Your task.
Among the lines of the records, find all that carry the word "output" and copy them.
BEGIN Records
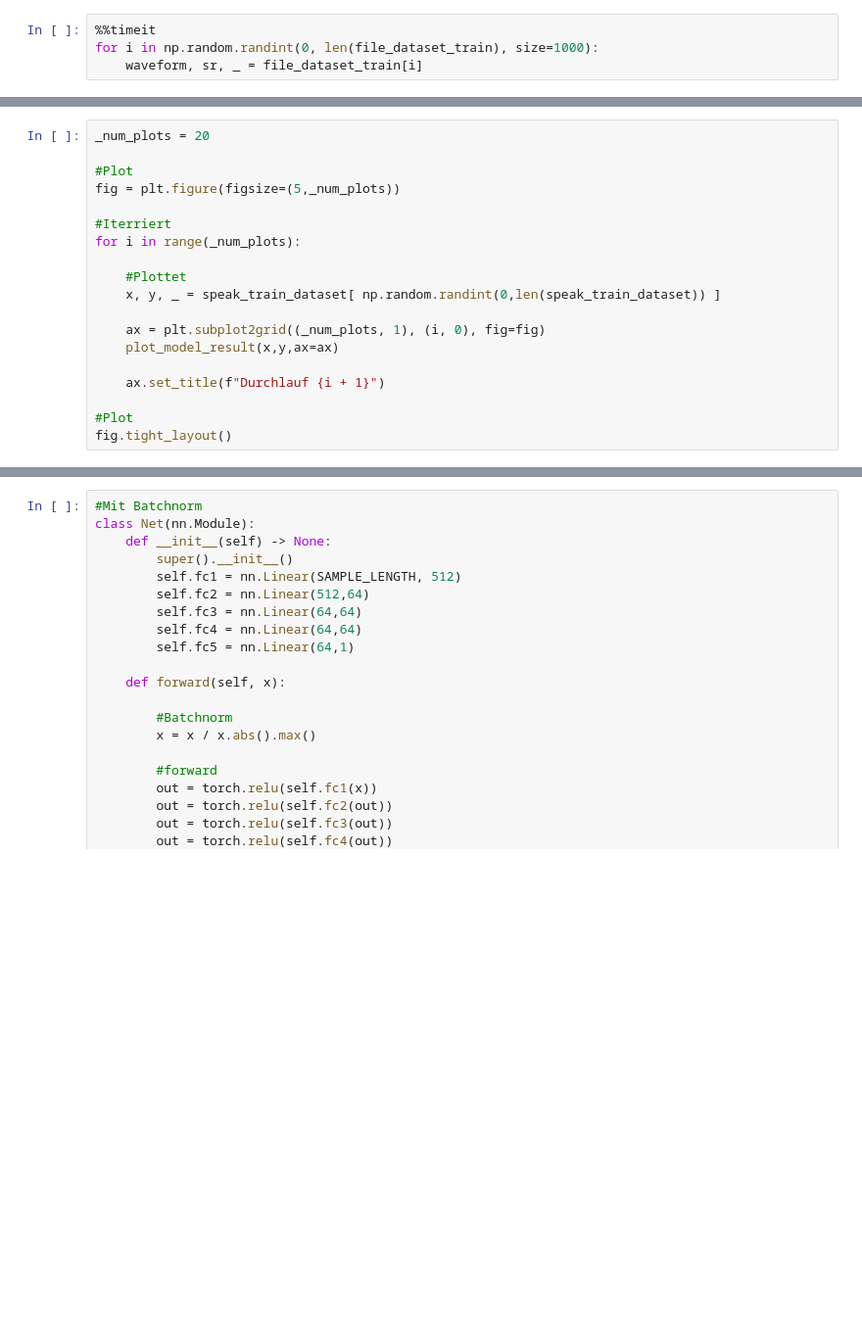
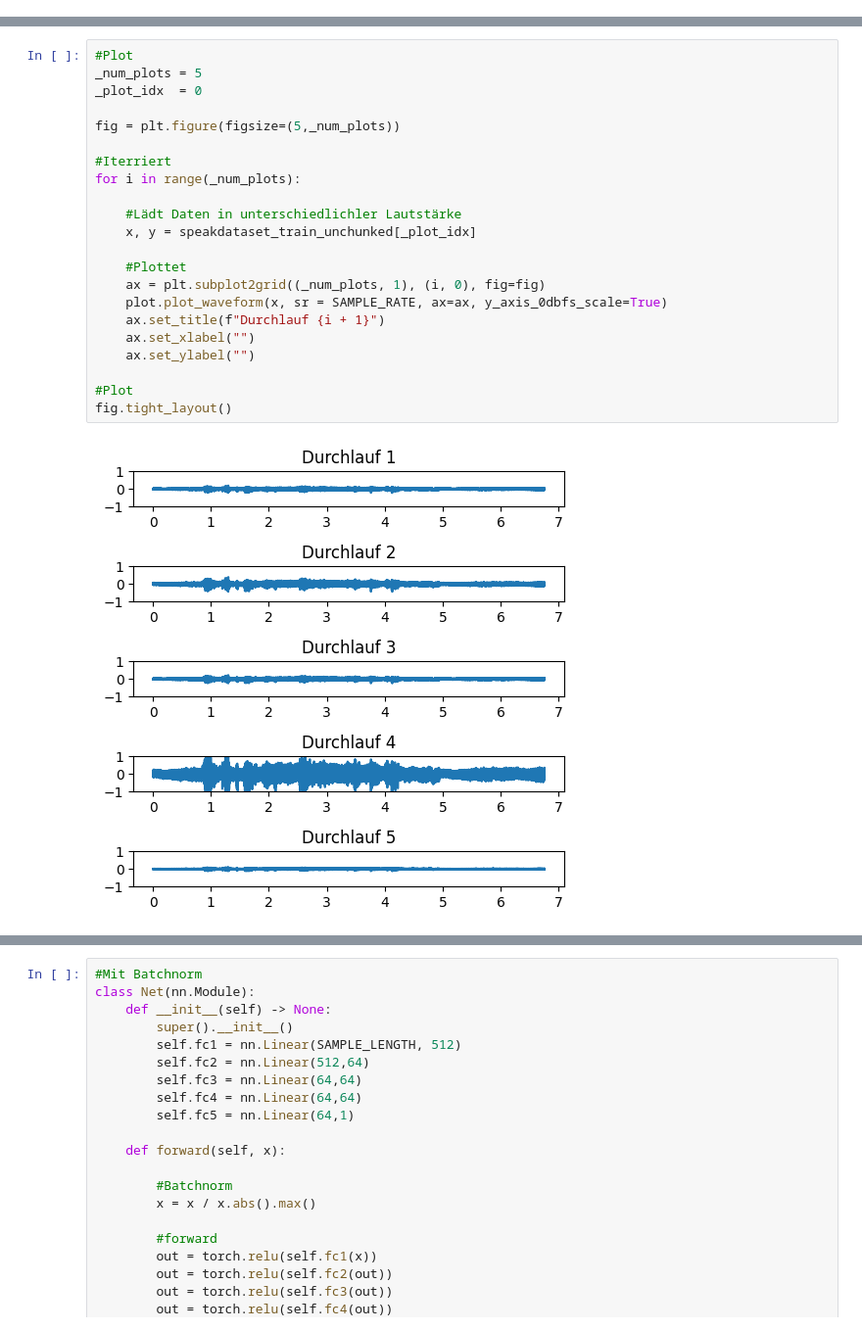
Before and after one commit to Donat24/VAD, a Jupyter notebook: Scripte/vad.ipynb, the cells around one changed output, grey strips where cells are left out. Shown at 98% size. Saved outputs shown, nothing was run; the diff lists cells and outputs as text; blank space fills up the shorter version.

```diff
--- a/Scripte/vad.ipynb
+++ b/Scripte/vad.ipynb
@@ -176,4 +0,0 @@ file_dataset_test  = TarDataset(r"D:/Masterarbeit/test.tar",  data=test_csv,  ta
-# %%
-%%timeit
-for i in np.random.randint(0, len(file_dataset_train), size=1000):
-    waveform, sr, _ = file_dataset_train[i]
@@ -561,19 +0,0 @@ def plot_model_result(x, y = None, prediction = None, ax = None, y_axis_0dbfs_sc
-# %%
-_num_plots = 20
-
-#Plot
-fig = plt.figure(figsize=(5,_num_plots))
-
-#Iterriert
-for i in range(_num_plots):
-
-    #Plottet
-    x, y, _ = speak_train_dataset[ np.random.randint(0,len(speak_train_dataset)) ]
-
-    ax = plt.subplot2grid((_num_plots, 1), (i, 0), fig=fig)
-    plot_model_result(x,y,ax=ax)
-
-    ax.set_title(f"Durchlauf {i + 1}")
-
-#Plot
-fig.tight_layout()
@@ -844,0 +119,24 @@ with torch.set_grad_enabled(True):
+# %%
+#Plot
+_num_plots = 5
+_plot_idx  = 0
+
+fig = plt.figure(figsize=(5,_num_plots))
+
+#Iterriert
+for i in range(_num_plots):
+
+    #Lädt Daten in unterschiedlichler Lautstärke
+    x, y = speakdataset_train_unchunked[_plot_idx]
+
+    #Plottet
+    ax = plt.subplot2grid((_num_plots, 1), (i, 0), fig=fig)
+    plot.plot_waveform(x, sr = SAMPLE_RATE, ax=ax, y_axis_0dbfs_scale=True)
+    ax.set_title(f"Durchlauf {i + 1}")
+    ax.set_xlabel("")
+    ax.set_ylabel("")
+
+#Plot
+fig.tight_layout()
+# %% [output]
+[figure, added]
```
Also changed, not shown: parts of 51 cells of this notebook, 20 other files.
END Records
Task solution.
Before and after one commit to Donat24/VAD, a Jupyter notebook: Scripte/vad.ipynb, the cells around one changed output, grey strips where cells are left out. Shown at 98% size. Saved outputs shown, nothing was run; the diff lists cells and outputs as text; blank space fills up the shorter version.
+# %% [output]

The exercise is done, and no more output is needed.